This article highlights the difference between cash bail and bond in Kenya. There isn’t much difference between the two terms which are commonly used in the courts of law.
Cash bail is an amount of cash or money that a person accused of crime pays to the court so that he/she can be released until trial. In simpler terms, one deposits money with the court in exchange for freedom. It is a way of making sure that the person returns to court for trial.
There are different types of cash bail. This includes;
- Pre-trial bail that is given to an accused person before trial.
- Bail pending appeal that is given to a person who was already sentenced and is waiting for the hearing of an appeal.
- Anticipatory bail which is given to a person pending his or her arrest. This is as long as the applicant demonstrates that his or her right to liberty is likely to be breached or compromised by a state organ that is required to protect his or her rights.
On the other hand, bond relates to when a court asks an accused person to deposit security or surety for release instead of paying cash. A bond can be self defining or with a surety, which implies that a person binds himself to ensure that an accused person attends court and complies with all conditions. A court may accept title deeds, motor vehicle logbooks, bank drafts, payslip, share certificate or insurance bonds as security.

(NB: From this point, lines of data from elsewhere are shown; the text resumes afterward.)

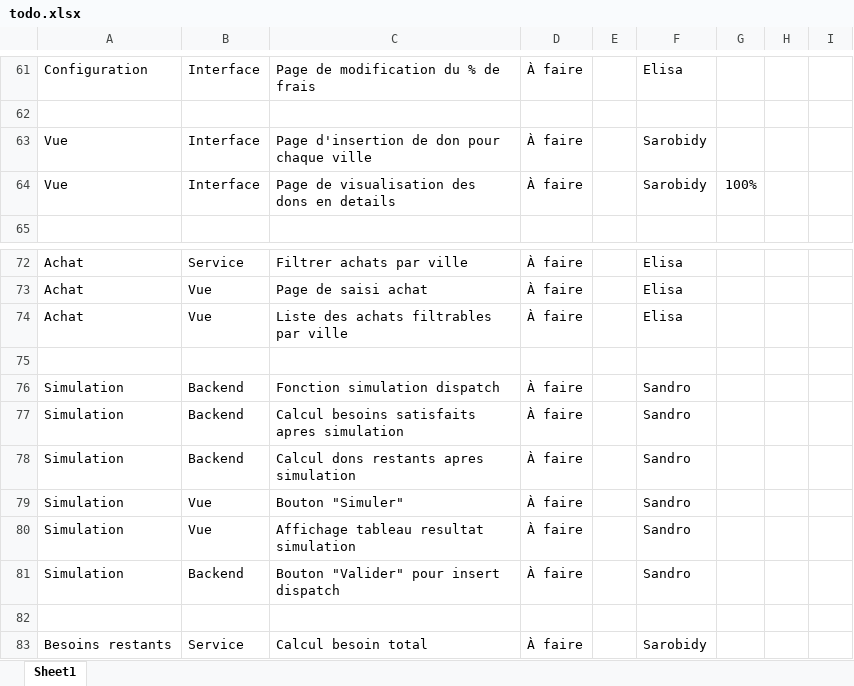
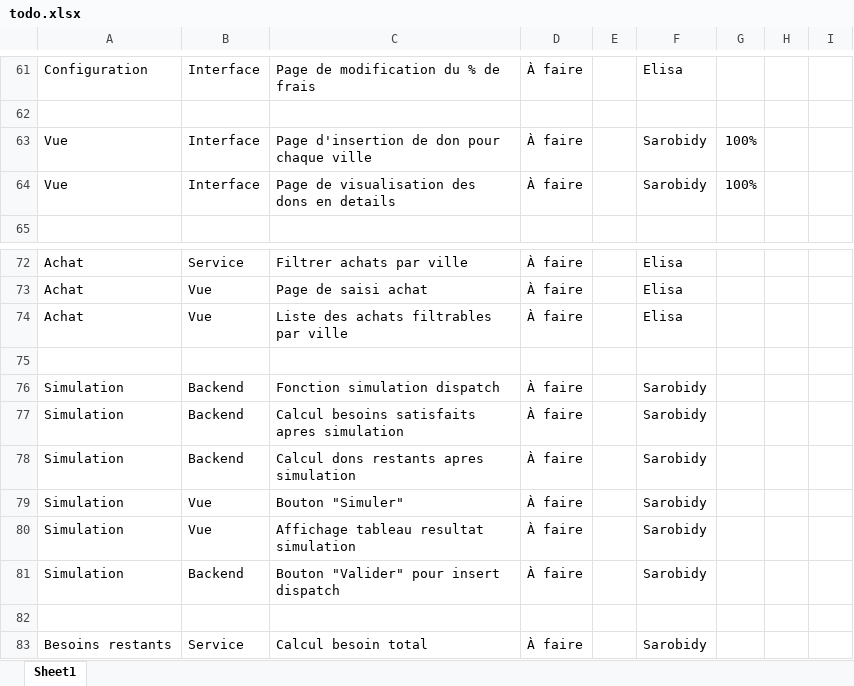
Before and after one commit to Sandro006/DonBNGRC, an Excel workbook: todo.xlsx, sheet Sheet1, drawn as a sheet; only a part is shown, gaps mark what is left out; values as stored, in another font and other column widths than the file's, no borders; the diff names each change by its address in the sheet, - before the commit and + after, or states it on an @@ line.

```diff
--- a/todo.xlsx (sheet Sheet1)
+++ b/todo.xlsx (sheet Sheet1)
-G63: (empty)
+G63: 100%
-F76:F81: Sandro
+F76:F81: Sarobidy
```
Also changed, not shown: 5 other files.
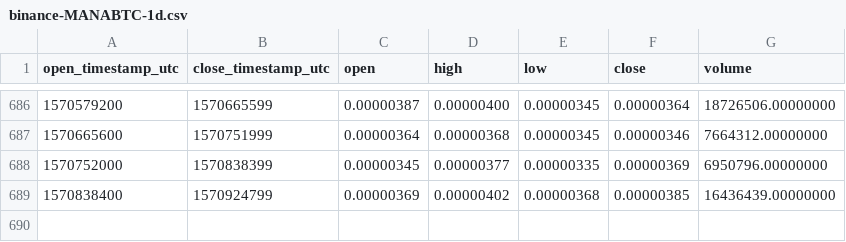
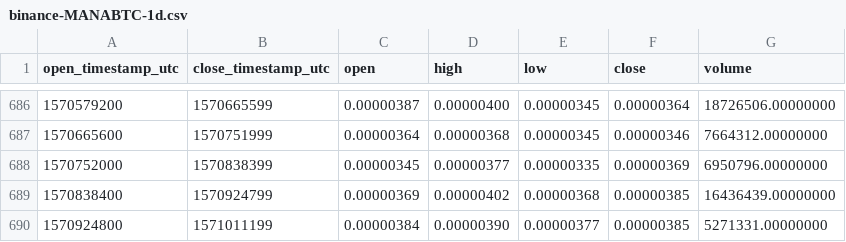
Before and after one commit to cryptobigbro/binance-MANABTC, a CSV file: binance-MANABTC-1d.csv, drawn as a sheet; only a part is shown, gaps mark what is left out; the diff names each change by its address in the sheet, - before the commit and + after, or states it on an @@ line.

Commit message:
Update OHLCV data.

```diff
--- a/binance-MANABTC-1d.csv
+++ b/binance-MANABTC-1d.csv
+row 690: 1570924800 | 1571011199 | 0.00000384 | 0.00000390 | 0.00000377 | 0.00000385 | 5271331.00000000
```
Also changed, not shown: 1 other file.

According to Article 39 of the new constitution, everyone has a right to bail. All offences are bailable unless there are compelling reasons to deny one. If an accused person fails to attend court when required and the court goes ahead to issue a warrant of arrest, the sum of money deposited as security will be forfeited to the court.